SACRAMENTO, Calif. (AP) — In director Adam McKay’s “Don’t Look Up,” a 2021 satire about two scientists who try in vain to warn the world about a planet-destroying comet, the scientists’ desperate plea for action ultimately doesn’t work.
But don’t take that as McKay’s view on the power of activism to change the course of the climate crisis, the existential threat his movie was really about.
McKay on Tuesday plans to announce a $4 million donation to the Climate Emergency Fund, an organization dedicated to getting money into the hands of activists engaged in disruptive demonstrations urging swifter, more aggressive climate action. It’s the largest donation the fund has received since it started in 2019, and McKay’s biggest personal gift. He joined the organization’s board in August.
Climate change is “extremely alarming, extremely frightening, and quickly becoming the only thing I’m thinking about on a daily basis, even as I’m writing scripts and directing or producing,” McKay said in a recent interview with The Associated Press.
From the overthrowing of monarchies to labor movements and the Civil Rights Era, activism is an “incredibly kinetic, powerful, transformative” force that’s created change throughout history, he said.

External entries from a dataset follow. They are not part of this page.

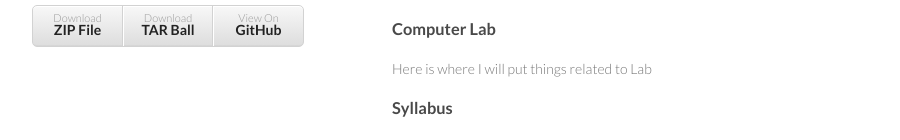
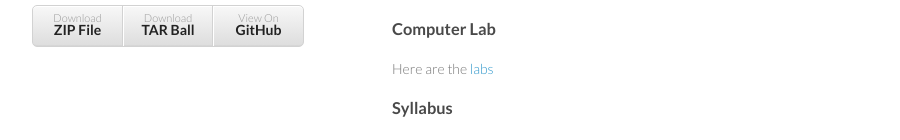
Before and after one commit to Gen711/Fall2015, a plain HTML site: page index.html in a window 1280 px wide. Shown: the part 196-336 px from the top of the page, without its empty margins (178-1078 px from the left). Drawn offline with Linux system fonts and the light colour scheme.

Commit message:
adding lab info

```diff
--- a/index.html
+++ b/index.html
@@ -46,7 +46,7 @@
 <a id="Lab" class="anchor" href="#Lab" aria-hidden="true"><span class="octicon octicon-link"></span></a>Computer Lab</h3>
 
 <p>
-  Here is where I will put things related to Lab
+  Here are the <a href="https://github.com/Gen711/Fall2015/tree/gh-pages/labs">labs</a>
 </p>
 
 <h3>
```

The Climate Emergency Fund has awarded $7 million to organizations supporting mostly volunteer climate activists around the globe. Those activists have done everything from marching in the streets of France to urge people to “look up” — a reference to McKay’s film — to demonstrating on the water near West Virginia Sen. Joe Manchin’s boat about the need for federal climate legislation.

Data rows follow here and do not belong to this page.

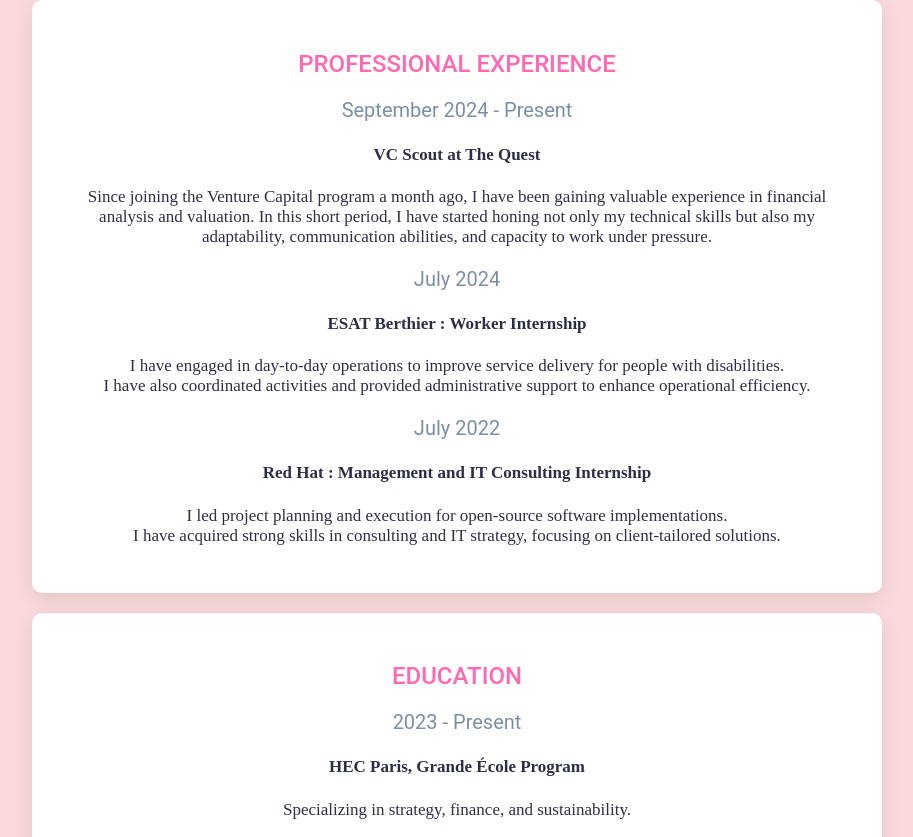
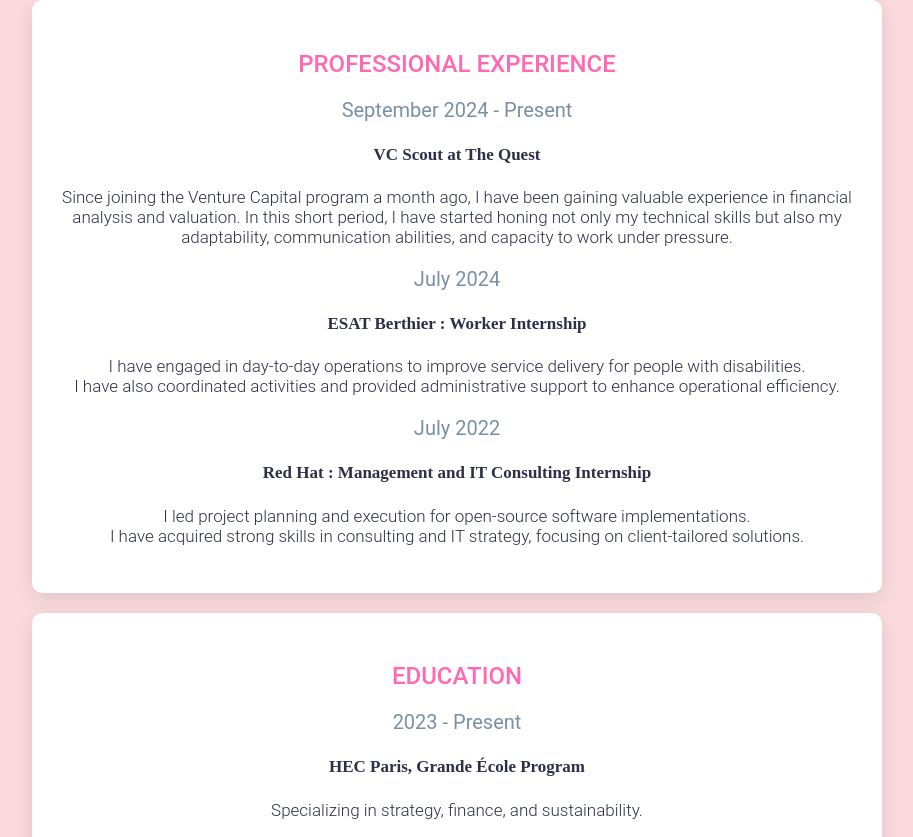
Before and after one commit to Myriammseddi/my-profile, a plain HTML site: page index.html in a window 1280 px wide. Shown: the part 739-1576 px from the top of the page, without its empty margins (183-1096 px from the left). Drawn offline with Linux system fonts and the light colour scheme.

Commit message:
Update style.css

```diff
--- a/style.css
+++ b/style.css
@@ -138,3 +138,7 @@ a:hover {
   background-color: #C71585;
   color: white;
 }
+
+h4 + p {
+  font-family: 'Roboto', sans-serif;
+}
```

The fund’s goal is to provide a bridge for more traditional wealthy donors with activists looking to make a statement — two groups that don’t always see eye to eye, said Margaret Klein Salamon, the fund’s executive director and a clinical psychologist.

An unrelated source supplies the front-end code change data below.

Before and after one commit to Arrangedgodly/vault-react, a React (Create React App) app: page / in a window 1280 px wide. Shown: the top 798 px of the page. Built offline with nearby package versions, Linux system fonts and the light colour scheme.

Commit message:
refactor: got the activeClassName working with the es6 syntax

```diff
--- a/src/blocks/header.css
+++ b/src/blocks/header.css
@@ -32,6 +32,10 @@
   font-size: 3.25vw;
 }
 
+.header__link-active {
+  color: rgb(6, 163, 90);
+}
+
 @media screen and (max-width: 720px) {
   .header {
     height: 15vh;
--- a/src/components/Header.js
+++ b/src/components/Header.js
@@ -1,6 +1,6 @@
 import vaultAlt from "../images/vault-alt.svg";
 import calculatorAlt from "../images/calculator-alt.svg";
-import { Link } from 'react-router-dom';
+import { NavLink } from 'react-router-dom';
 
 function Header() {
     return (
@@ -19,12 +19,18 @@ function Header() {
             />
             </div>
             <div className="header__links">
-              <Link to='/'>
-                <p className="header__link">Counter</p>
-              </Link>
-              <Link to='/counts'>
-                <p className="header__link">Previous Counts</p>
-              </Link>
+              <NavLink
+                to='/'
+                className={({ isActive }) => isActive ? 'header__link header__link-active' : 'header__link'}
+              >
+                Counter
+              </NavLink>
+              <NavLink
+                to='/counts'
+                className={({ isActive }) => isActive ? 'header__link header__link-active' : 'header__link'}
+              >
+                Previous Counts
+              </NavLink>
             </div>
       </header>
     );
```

As for the ending of “ Don’t Look Up,” Salamon said it was an “important psychological, cultural intervention” that put the stakes of the climate fight on stark display.
McKay, for his part, said he’s hesitant to attribute any direct action to his movie. But he sees both film and disruptive protest as actions that change culture, which can be a major step toward influencing policy. The film, he said, sparked an incredible reaction around the globe from ordinary viewers and scientists who have been fighting for climate action for decades.
“It was really beautiful to see people who have been fighting this fight for much longer than me really feel seen,” he said.
McKay, 54, started his career in comedy writing and became known for movies like “Anchorman” and “Step Brothers.” In recent years, his work has taken on a more political tone, though it’s still in the realm of comedy — if dark. He wrote and directed “The Big Short,” about the 2008 financial collapse, and “Vice,” about former Vice President Dick Cheney’s influence, and he’s the executive producer for “Succession,” the television show about a media mogul and his children who want to take over the company.
He says his own climate awakening came several years ago when he read a report by the International Panel on Climate Change that highlighted the vast differences that would occur if the planet warmed by 2 degrees Celsius (3.6 degrees Fahrenheit) instead of 1.5 degrees (2.7 degrees Fahrenheit) above pre-Industrial levels. It was the moment, he said, that he went from someone who was concerned about climate change to someone who saw it as a hair-on-fire situation.
In the years since, the situation has only grown more dire, he said, pointing to the drying of the Colorado River, flooding in Pakistan and Europe’s summer heatwave as evidence that action is urgent.
“I really do believe, without any hyperbole, scientifically speaking, this is the greatest challenge, story, threat, in human history,” he said.
Associated Press climate and environmental coverage receives support from several private foundations. See more about AP’s climate initiative here. The AP is solely responsible for all content.
Copyright © 2022 The Associated Press. All rights reserved. This material may not be published, broadcast, written or redistributed.